Heard at Field House on 1 December 2022
DECISION AND REASONS
1. This is an appeal by a citizen of Nepal against the decision of the First-tier Tribunal dismissing his appeal against the decision of the Entry Clearance Officer (acting for the Secretary of State), refusing him entry to the United Kingdom for the purposes of settlement.
2. The hearing before me had a delayed start. For very good reasons concerning the private life of a colleague, Mr Whitwell was only recently instructed, and I delayed the hearing for him to consider the case that I am now deciding. It is important that he did that because he has effectively decided that it is an appeal that should no longer be opposed.
3. The First-tier Tribunal made important findings of fact. In particular, the First-tier Tribunal accepted that the appellant’s sponsor, a former Ghurkha soldier, would have arranged for his family to settle in the United Kingdom at an earlier time if that had been permissible. The appellant was being supported financially by his sponsor and was dependent on him.
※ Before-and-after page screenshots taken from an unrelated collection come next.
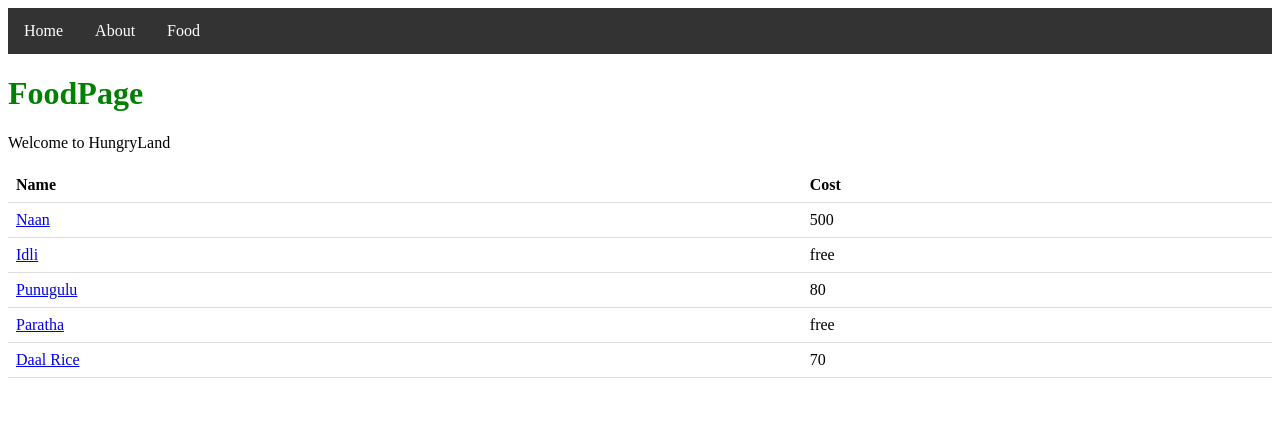
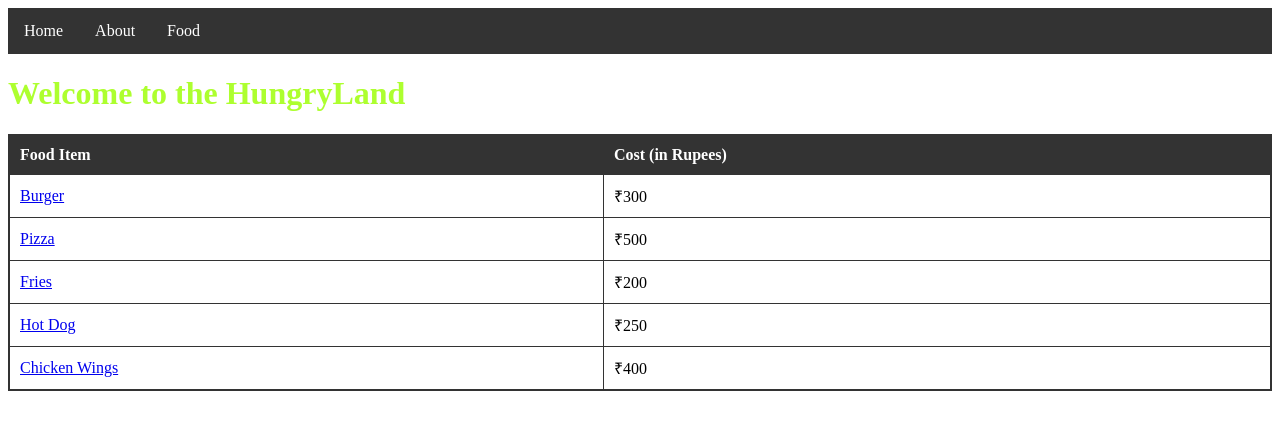
Before and after one commit to imnitesh18/Django, a Django app: page /food/ in a window 1280 px wide. Shown: the top 430 px of the page. Run offline with Django 5.2, Linux system fonts and the light colour scheme.

Commit message:
templates with inheritance

```diff
--- a/myapp/templates/base.html
+++ b/myapp/templates/base.html
@@ -5,7 +5,7 @@
   <meta name="viewport" content="width=device-width, initial-scale=1.0">
   <title>{% block title %}{% endblock %}</title>
   <style>
-    {% block css %} {% endblock %}
+    {% block css %}{% endblock %}
   </style>
 </head>
 <body>
--- a/myapp/templates/food.html
+++ b/myapp/templates/food.html
@@ -1,53 +1,56 @@
+<!-- templates/food.html -->
+
 {% extends 'base.html' %}
-{% block title %}
 
-Home
-{% endblock %}
-
-{% block css %}
-h1{
-  color:green;
-}
-{% endblock %}
+{% block title %}Food - My Django Project{% endblock %}
 
 {% block content %}
-
 <style>
+  /* CSS styles for the table */
   table {
     width: 100%;
     border-collapse: collapse;
-            border-color: rgb(156, 32, 32);
-            border: 10lh;
+    border: 2px solid #333;
   }
 
   th, td {
-            padding: 8px;
+    padding: 10px;
+    border: 1px solid #333;
     text-align: left;
-            border-bottom: 1px solid #ddd;
   }
 
-        tr:hover {
-            background-color: #f5f5f5;
+  th {
+    background-color: #333;
+    color: white;
   }
 
-        .free {
-            background-color: lightgreen;
+
+
+  /* CSS styles for the details */
+  .details {
+    margin-top: 10px;
+    padding: 10px;
+    border: 1px solid #333;
+    background-color: #f9f9f9;
+    display: none;
+  }
+
+  h1{
+    color: greenyellow;
   }
 </style>
-<body>
-<h1>FoodPage</h1>
-<p>Welcome to HungryLand </p>
+
+<h1>Welcome to the HungryLand</h1>
 <table>
   <tr>
-            <th>Name</th>
-            <th>Cost</th>
+    <th>Food Item</th>
+    <th>Cost (in Rupees)</th>
   </tr>
   {% for item in items %}
-            <td><a href="{% url food2 }">{{ item.name }}</a></td>
+  <tr>
+    <td><a href="{% url 'food_detail' item.name %}">{{ item.name }}</a></td>
     <td>{{ item.cost }}</td>
-
   </tr>
   {% endfor %}
 </table>
-  </body>
 {% endblock %}
--- a/myapp/urls.py
+++ b/myapp/urls.py
@@ -23,5 +23,6 @@ urlpatterns =[
     path('home/', views.home, name='home'),
     path('about/', views.home, name='about'),
     path('food/', views.food, name='food'),
-    path('food/<int:item_id>/', views.item_detail, name='item_detail'),
+    # path('food2/<int:item_id>/', views.food2, name='food2'),
+    path('food_detail/<str:item_name>/', views.food_detail, name='food_detail'),
 ]
--- a/myapp/views.py
+++ b/myapp/views.py
@@ -103,24 +103,57 @@ def home(request):
 def about(request):
     return render(request, 'about.html')
 
+# def food(request):
+#     items = [
+#         {'name': 'Naan', 'cost': 500, 'details':'Details for Naan'},
+#         {'name': 'Idli', 'cost': 'free', 'details':'Details for Idli'},
+#         {'name': 'Punugulu', 'cost': 80, 'details':'Details for Punugulu'},
+#         {'name': 'Paratha', 'cost': 'free', 'details':'Details for Paratha'},
+#         {'name': 'Daal Rice', 'cost': 70, 'details':'Details for Daal Rice'}
+#     ]
+#     return render(request, 'food.html', {'items':items})
+
+# def food2(request, item):
+#     list_items = [
+#         {'name': 'Naan', 'cost': 500, 'details': 'Details for Naan'},
+#         {'name': 'Idli', 'cost': 'free', 'details': 'Details for Idli'},
+#         {'name': 'Punugulu', 'cost': 80, 'details': 'Details for Punugulu'},
+#         {'name': 'Paratha', 'cost': 'free', 'details': 'Details for Paratha'},
+#         {'name': 'Daal Rice', 'cost': 70, 'details': 'Details for Daal Rice'}
+#     ]
+
+#     singleItem = {}
+#     for food in list_items:
+#         if food['name'] == item:
+#             singleItem = food
+#             break
+
+#     data = {
+#         "item": singleItem
+#     }
+#     return render(request, 'food2.html', data)
+
 def food(request):
     items = [
-        {'name': 'Naan', 'cost': 500, 'details':'Details for Naan'},
-        {'name': 'Idli', 'cost': 'free', 'details':'Details for Idli'},
-        {'name': 'Punugulu', 'cost': 80, 'details':'Details for Punugulu'},
-        {'name': 'Paratha', 'cost': 'free', 'details':'Details for Paratha'},
-        {'name': 'Daal Rice', 'cost': 70, 'details':'Details for Daal Rice'}
+        {'name': 'Burger', 'cost': '₹300', 'details': 'Burger details'},
+        {'name': 'Pizza', 'cost': '₹500', 'details': 'Pizza details'},
+        {'name': 'Fries', 'cost': '₹200', 'details': 'Fries details'},
+        {'name': 'Hot Dog', 'cost': '₹250', 'details': 'Hot Dog details'},
+        {'name': 'Chicken Wings', 'cost': '₹400', 'details': 'Chicken Wings details'}
     ]
-    return render(request, 'food.html', {'items': items})
+    context = {'items': items}
+    return render(request, 'food.html', context)
 
-def item_detail(request, item_id):
-     items = [
-        {'name': 'Naan', 'cost': 500, 'details':'Details for Naan'},
-        {'name': 'Idli', 'cost': 'free', 'details':'Details for Idli'},
-        {'name': 'Punugulu', 'cost': 80, 'details':'Details for Punugulu'},
-        {'name': 'Paratha', 'cost': 'free', 'details':'Details for Paratha'},
-        {'name': 'Daal Rice', 'cost': 70, 'details':'Details for Daal Rice'}
+def food_detail(request, item_name):
+    items = [
+        {'name': 'Burger', 'cost': '₹300', 'details': 'Burger details'},
+        {'name': 'Pizza', 'cost': '₹500', 'details': 'Pizza details'},
+        {'name': 'Fries', 'cost': '₹200', 'details': 'Fries details'},
+        {'name': 'Hot Dog', 'cost': '₹250', 'details': 'Hot Dog details'},
+        {'name': 'Chicken Wings', 'cost': '₹400', 'details': 'Chicken Wings details'}
     ]
-
-     item = next((item for item in items if item['id'] == item_id), None)
-     return render(request, 'item_detail.html', {'item': item})
+    for item in items:
+        if item['name'] == item_name:
+            context = {'item': item}
+            return render(request, 'food_detail.html', context)
+    return render(request, '404.html')
```
Also changed, not shown: myapp/templates/food_detail.html (added, +11 -0 lines). Lines whose indentation alone changed are shown as unchanged.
4. The First-tier Tribunal was concerned that the dependency did not appear to be a dependency of necessity but that is not important. What matters is whether the appellant was in fact dependent. It was clearly established that he was dependent and also that there remained a close relationship between the sponsor and the appellant. These findings might have been thought to have led the First-tier Tribunal to allow the appeal but it did not, it dismissed the appeal.
5. Permission to appeal was granted by First-tier Tribunal Judge Mills. Paragraph 3 of his grant is particularly apt and I set it out below. He said:
“I consider that the grounds do make out an arguable case that the judge has erred in law in his consideration of the existence of Article 8 family life, given his acceptance that the appellant is presently dependent upon the financial support of the sponsor, and also that the sponsor is currently living with the appellant in Nepal.”
6. It is not surprising against that background that the Secretary of State, in a Rule 24 notice, conceded that the First-tier Tribunal had erred and invited this Tribunal to accept that an error had been made and to deal with the matter by a continuance hearing.
7. Mr Moriarty asked the rhetorical question, given the findings that had been established, “where is there to go?” The findings are reasons to allow the appeal on Article 8 grounds and Mr Whitwell, having had time to consider the matter, agreed. I make it plain that, in my view, he was quite right to do that.
8. In the circumstances, I find the First-tier Tribunal erred in law.
Notice of Decision
9. I set aside its decision and I substitute a decision allowing the appellant’s appeal against the decision of the Entry Clearance Officer.
Judge of the Upper Tribunal
Dated 12 January 2023